Siddhartha was born around 566 BC in Lumbini garden. His family name was Gotama (gotra). He was the only son of a tribal chief, whose tribe was called the Shakyas located in Kapilavastu, capital of Napalese Terai. He was a Kshatriya by cast. He was totally fed up with luxurious life before he was twenty-nine. He left his beloved wife and an infant son in order and began to lead an ascetic life under a tree in a jungle. He adopted the means of self-mortification to purge his soul and attained nirvana. With several years of spiritual exercise he became Buddha (the enlightened one) and was able to inspire great number of people who became his followers. He and his followers devoted their lives to “The Middle Way,” a lifestyle that is midway between a completely ascetic lifestyle and one that is world-devoted avoiding two extremities of severe penance or unbearable ascetic practices.

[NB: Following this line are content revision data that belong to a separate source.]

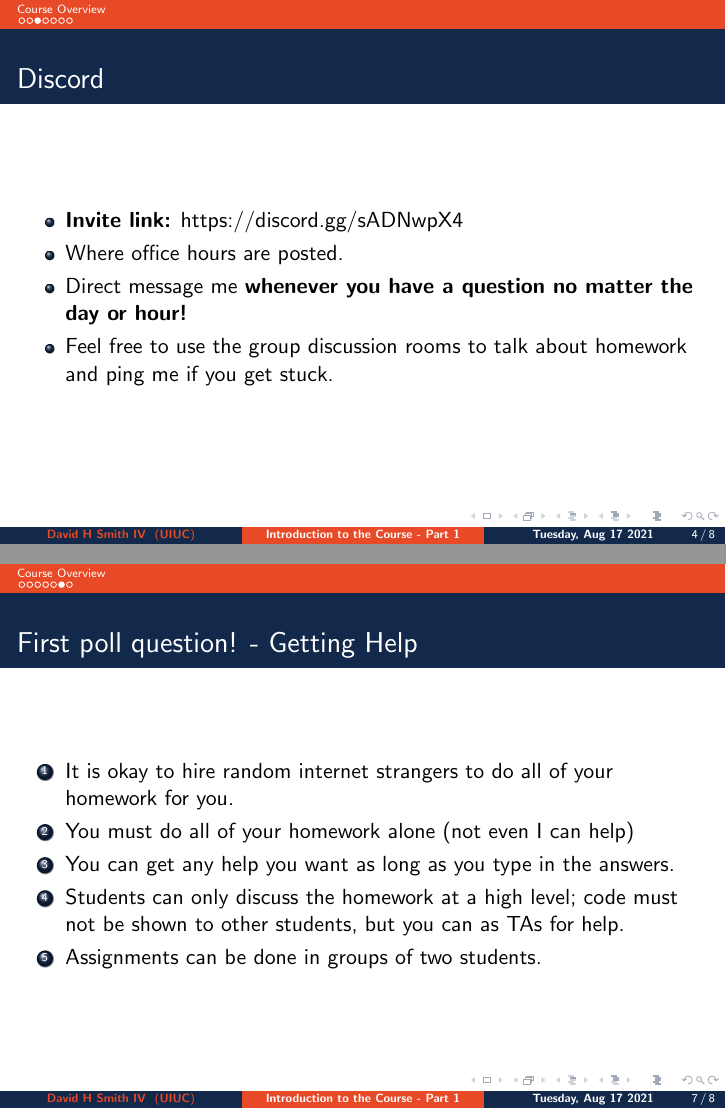
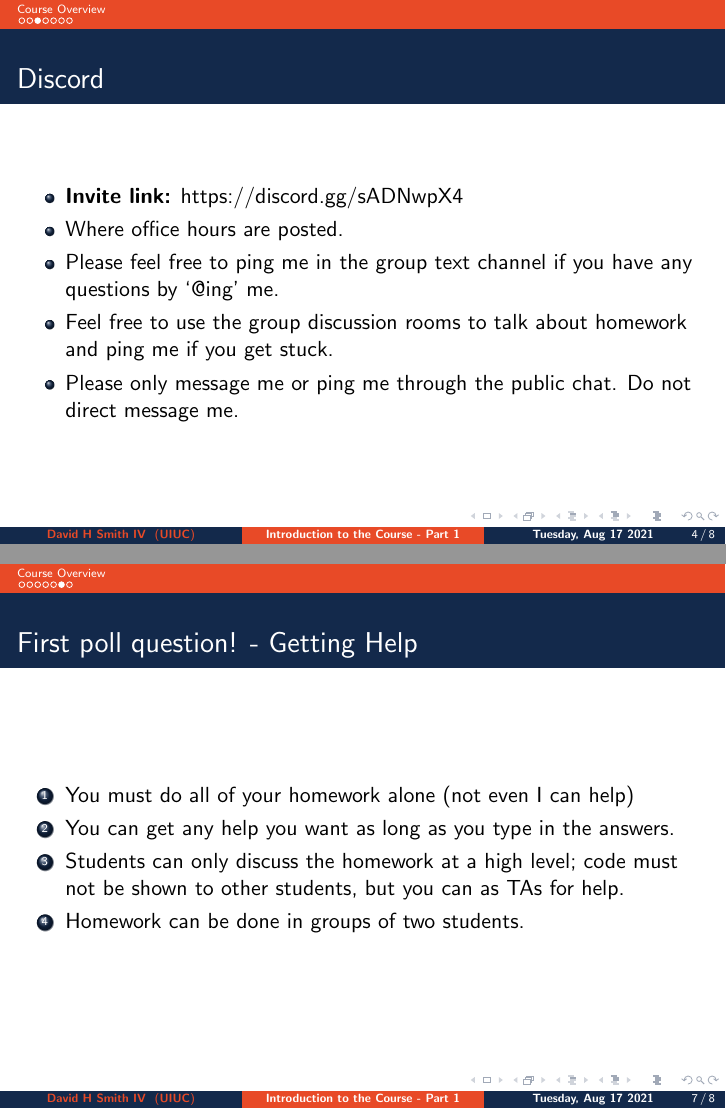
Before and after one commit to CoffeePoweredComputers/uni-high-fall-21, LaTeX slides (assets/slides/lecture-1-part1/main.tex): pages 4 and 7 of 8, joined at a grey line. Compiled offline with pdfLaTeX.

Commit message:
updated slides to reflect new discord policy

```diff
--- a/assets/slides/lecture-1-part1/main.tex
+++ b/assets/slides/lecture-1-part1/main.tex
@@ -116,8 +116,9 @@
   \begin{itemize}
     \item \textbf{Invite link:} https://discord.gg/sADNwpX4
     \item Where office hours are posted.
-    \item Direct message me \textbf{whenever you have a question no matter the day or hour!}
+    \item Please feel free to ping me in the group text channel if you have any questions by `@ing' me.
     \item Feel free to use the group discussion rooms to talk about homework and ping me if you get stuck.
+    \item Please only message me or ping me through the public chat. Do not direct message me.
   \end{itemize}
 \end{frame}
 
@@ -151,11 +152,10 @@
 \begin{frame}
   \frametitle{First poll question! - Getting Help}
   \begin{enumerate}
-    \item It is okay to hire random internet strangers to do all of your homework for you.
     \item You must do all of your homework alone (not even I can help)
     \item You can get any help you want as long as you type in the answers.
     \item Students can only discuss the homework at a high level; code must not be shown to other students, but you can as TAs for help.
-    \item Assignments can be done in groups of two students.
+    \item Homework can be done in groups of two students.
   \end{enumerate}
 \end{frame}
 
```
Also changed, not shown: assets/slides/lecture-1-part1/main.pdf.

It consists of the Noble Eightfold Path — “Right Views, Right Resolve, Right Speech, Right Conduct, Right Livelihood, Right Effort, Right Recollection and Right Meditation.” It also entails the elimination of thirst or desire, which causes rebirth and consequent suffering and bears philosophy of sarvam dukkham meaning everything is sorrowful. Desire sticks a person to his self, which is transient. This is the Buddhist concept of sarvam anityam, i.e., everything is transient. His preached for several decades in the region of Bihar and Uttar Kadesh and breathed his last in his eighties.
The religion of the Buddha, which came to be known after him as Buddhism, promulgated a moral way of life without any ritualistic performances or the worship of gods. Thus it was considered to be one of the major challenges to Vedism due to its rapid popularity among the people.
This article was last updated on Monday, Jan 03, 2005